INFORMATION PROVIDED:
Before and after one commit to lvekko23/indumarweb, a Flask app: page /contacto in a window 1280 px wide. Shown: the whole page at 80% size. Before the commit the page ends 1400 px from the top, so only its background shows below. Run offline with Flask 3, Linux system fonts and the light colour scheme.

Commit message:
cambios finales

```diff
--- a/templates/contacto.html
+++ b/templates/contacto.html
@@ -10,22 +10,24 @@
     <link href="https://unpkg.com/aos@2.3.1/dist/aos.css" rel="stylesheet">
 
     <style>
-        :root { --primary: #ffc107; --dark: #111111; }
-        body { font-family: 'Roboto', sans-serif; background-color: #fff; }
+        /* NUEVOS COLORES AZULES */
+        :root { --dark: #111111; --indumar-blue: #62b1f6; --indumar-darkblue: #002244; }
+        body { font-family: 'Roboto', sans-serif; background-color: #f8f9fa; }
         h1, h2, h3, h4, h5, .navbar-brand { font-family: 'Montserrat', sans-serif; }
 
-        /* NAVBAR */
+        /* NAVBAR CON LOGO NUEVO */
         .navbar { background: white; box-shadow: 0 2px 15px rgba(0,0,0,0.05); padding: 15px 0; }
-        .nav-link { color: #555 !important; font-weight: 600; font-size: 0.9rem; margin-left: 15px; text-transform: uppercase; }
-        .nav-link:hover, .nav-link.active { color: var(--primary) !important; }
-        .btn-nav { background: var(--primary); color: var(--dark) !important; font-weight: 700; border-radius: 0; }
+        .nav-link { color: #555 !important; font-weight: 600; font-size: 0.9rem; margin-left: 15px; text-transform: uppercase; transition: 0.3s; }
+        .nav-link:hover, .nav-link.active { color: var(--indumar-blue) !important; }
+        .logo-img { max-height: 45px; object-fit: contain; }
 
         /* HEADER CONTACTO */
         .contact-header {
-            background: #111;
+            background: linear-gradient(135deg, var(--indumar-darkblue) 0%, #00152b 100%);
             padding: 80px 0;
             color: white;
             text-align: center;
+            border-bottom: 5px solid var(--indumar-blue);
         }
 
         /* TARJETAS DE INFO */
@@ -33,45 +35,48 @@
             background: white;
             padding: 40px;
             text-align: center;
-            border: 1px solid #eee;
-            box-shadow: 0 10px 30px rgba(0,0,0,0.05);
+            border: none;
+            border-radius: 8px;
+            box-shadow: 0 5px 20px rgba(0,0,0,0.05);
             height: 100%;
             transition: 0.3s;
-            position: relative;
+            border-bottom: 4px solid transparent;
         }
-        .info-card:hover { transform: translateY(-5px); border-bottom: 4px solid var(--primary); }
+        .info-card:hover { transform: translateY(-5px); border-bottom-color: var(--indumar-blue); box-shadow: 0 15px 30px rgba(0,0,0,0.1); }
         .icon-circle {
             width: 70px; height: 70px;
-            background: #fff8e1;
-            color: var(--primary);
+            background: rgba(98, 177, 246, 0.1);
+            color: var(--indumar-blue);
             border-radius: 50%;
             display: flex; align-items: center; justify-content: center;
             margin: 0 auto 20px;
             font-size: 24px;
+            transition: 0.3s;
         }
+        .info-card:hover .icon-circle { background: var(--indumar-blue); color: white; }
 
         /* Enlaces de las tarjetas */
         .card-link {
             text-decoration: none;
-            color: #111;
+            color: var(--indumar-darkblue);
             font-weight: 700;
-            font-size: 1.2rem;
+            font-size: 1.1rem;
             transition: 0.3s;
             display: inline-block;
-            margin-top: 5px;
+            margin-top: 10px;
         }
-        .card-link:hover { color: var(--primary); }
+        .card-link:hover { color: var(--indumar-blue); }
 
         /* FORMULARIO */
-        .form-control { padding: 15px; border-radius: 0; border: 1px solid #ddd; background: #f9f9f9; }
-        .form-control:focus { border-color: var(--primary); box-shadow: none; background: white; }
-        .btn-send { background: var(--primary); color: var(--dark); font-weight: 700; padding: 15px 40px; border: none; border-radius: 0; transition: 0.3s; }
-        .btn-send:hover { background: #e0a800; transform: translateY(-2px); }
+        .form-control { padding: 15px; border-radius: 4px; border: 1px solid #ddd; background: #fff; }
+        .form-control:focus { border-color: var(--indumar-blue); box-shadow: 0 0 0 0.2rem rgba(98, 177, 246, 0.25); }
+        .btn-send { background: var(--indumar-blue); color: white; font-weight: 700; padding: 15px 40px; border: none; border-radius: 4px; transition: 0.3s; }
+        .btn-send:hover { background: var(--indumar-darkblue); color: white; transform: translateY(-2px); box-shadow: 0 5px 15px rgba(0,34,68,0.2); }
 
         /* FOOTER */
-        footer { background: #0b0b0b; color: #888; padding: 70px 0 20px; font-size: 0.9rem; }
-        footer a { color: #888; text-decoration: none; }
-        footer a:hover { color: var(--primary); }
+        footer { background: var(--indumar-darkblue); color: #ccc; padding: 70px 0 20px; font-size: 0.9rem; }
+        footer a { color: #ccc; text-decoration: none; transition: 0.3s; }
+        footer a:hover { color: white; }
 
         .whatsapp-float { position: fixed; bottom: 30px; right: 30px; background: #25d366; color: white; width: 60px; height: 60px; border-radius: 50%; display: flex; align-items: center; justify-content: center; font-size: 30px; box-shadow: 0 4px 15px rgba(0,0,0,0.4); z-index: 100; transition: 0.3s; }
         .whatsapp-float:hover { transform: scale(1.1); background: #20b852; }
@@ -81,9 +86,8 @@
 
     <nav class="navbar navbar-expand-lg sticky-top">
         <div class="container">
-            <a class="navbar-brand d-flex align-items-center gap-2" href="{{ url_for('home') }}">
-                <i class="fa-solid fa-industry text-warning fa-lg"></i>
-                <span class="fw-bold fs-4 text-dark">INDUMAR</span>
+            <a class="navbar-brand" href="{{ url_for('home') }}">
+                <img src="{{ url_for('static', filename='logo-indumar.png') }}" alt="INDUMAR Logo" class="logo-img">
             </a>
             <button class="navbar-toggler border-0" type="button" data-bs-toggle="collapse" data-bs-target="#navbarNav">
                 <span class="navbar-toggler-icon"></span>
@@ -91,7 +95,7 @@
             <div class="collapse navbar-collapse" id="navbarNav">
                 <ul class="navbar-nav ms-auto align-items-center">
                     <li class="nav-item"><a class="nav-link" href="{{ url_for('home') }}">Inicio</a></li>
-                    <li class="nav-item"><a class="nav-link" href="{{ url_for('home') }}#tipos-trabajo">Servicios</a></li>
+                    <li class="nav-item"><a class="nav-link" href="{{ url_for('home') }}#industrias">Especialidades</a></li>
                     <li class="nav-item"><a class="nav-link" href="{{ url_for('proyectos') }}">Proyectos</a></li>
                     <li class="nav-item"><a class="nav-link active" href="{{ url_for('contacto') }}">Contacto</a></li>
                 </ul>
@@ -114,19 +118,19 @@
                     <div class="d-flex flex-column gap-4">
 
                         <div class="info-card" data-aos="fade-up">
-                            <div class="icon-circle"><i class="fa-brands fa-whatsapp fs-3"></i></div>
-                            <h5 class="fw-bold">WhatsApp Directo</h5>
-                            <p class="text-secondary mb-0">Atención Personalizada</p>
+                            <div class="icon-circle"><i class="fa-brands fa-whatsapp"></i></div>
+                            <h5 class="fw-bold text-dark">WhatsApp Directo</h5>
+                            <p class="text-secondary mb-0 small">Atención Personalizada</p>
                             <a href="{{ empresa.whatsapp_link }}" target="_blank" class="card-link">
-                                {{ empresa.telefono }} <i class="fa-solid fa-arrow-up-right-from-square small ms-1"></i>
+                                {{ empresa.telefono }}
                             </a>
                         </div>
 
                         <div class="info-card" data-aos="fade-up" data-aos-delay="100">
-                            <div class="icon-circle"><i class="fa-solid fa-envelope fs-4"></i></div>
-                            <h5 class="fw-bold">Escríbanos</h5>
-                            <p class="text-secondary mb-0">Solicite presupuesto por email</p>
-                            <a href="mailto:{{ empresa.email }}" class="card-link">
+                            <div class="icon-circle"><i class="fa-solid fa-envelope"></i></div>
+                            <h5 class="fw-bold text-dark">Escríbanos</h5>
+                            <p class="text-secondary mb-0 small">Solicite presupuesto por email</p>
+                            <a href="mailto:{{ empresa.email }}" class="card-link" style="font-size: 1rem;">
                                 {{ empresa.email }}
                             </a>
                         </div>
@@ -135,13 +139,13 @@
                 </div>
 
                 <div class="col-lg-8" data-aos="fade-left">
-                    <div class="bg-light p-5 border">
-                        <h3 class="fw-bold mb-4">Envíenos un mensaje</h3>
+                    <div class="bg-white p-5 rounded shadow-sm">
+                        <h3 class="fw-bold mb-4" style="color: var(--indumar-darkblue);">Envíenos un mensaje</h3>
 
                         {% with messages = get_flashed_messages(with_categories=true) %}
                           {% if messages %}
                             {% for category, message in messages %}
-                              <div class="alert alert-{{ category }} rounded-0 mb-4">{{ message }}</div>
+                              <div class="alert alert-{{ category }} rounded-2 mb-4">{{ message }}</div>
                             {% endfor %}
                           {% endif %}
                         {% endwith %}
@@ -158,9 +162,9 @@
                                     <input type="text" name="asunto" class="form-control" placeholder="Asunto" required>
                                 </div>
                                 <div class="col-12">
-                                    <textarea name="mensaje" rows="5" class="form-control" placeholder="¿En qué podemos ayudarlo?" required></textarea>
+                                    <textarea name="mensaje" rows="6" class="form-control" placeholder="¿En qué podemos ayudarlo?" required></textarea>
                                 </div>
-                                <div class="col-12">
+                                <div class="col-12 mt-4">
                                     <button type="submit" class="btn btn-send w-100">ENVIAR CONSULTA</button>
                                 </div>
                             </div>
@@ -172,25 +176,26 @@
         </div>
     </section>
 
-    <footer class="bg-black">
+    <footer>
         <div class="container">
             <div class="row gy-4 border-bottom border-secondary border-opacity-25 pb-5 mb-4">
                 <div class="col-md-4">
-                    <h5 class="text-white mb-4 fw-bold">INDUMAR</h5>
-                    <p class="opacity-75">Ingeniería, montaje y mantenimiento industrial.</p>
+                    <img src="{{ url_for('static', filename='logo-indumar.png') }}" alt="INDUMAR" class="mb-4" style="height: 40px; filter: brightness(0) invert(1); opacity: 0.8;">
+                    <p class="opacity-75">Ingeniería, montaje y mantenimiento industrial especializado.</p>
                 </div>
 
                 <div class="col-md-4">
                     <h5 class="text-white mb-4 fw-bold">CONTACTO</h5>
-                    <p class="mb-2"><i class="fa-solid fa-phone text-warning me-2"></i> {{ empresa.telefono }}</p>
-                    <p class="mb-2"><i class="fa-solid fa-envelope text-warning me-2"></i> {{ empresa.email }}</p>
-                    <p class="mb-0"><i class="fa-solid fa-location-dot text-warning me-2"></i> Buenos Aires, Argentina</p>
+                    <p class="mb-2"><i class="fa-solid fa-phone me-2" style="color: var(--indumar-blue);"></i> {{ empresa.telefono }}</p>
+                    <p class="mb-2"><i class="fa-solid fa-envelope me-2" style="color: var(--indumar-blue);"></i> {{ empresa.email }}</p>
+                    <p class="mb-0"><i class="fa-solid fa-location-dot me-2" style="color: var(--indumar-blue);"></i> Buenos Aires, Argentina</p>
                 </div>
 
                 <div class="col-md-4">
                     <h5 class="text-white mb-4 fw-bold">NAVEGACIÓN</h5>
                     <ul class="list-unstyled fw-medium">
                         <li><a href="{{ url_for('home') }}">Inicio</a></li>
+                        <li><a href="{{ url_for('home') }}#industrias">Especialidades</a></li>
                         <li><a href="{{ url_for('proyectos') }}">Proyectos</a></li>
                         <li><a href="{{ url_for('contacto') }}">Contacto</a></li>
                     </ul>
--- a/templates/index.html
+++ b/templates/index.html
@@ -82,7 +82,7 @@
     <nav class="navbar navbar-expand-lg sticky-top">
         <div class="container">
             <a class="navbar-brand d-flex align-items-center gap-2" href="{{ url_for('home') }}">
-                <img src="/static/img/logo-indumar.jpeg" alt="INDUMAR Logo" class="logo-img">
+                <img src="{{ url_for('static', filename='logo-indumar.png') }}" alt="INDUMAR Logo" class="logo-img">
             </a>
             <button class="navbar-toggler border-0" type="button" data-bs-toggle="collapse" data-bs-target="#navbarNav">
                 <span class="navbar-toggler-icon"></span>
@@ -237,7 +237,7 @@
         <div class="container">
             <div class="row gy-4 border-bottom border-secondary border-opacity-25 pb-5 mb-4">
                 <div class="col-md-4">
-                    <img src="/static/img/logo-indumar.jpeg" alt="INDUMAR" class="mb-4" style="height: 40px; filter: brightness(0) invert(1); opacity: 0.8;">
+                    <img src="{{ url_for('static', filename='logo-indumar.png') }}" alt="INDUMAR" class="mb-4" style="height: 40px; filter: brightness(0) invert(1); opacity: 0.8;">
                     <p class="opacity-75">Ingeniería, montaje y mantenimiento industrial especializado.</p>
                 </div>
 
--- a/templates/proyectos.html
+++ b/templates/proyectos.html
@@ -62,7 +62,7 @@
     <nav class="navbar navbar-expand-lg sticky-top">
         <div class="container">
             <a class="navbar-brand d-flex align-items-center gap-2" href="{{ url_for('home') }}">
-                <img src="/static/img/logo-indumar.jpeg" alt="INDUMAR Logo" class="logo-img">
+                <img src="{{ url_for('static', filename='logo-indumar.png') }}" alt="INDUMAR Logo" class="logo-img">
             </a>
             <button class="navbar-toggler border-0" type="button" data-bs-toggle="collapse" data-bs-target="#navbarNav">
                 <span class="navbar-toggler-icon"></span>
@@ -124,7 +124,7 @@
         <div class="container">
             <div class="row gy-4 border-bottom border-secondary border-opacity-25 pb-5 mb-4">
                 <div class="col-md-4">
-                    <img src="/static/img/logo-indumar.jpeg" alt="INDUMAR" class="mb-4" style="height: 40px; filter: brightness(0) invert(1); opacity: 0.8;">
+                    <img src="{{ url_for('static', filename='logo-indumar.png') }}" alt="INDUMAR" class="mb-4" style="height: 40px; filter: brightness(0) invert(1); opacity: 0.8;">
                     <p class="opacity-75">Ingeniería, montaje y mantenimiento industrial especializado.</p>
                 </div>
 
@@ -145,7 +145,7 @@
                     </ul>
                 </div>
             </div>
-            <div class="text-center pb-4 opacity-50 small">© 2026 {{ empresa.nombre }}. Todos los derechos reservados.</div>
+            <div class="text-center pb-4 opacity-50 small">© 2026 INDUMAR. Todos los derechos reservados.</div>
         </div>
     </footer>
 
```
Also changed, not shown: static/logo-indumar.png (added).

EXERCISE BRIEF: Could you copy out every line in the listing where the word "proyectos" appears?

ANSWER BOX:
                     <li class="nav-item"><a class="nav-link" href="{{ url_for('proyectos') }}">Proyectos</a></li>
                         <li><a href="{{ url_for('proyectos') }}">Proyectos</a></li>
--- a/templates/proyectos.html
+++ b/templates/proyectos.html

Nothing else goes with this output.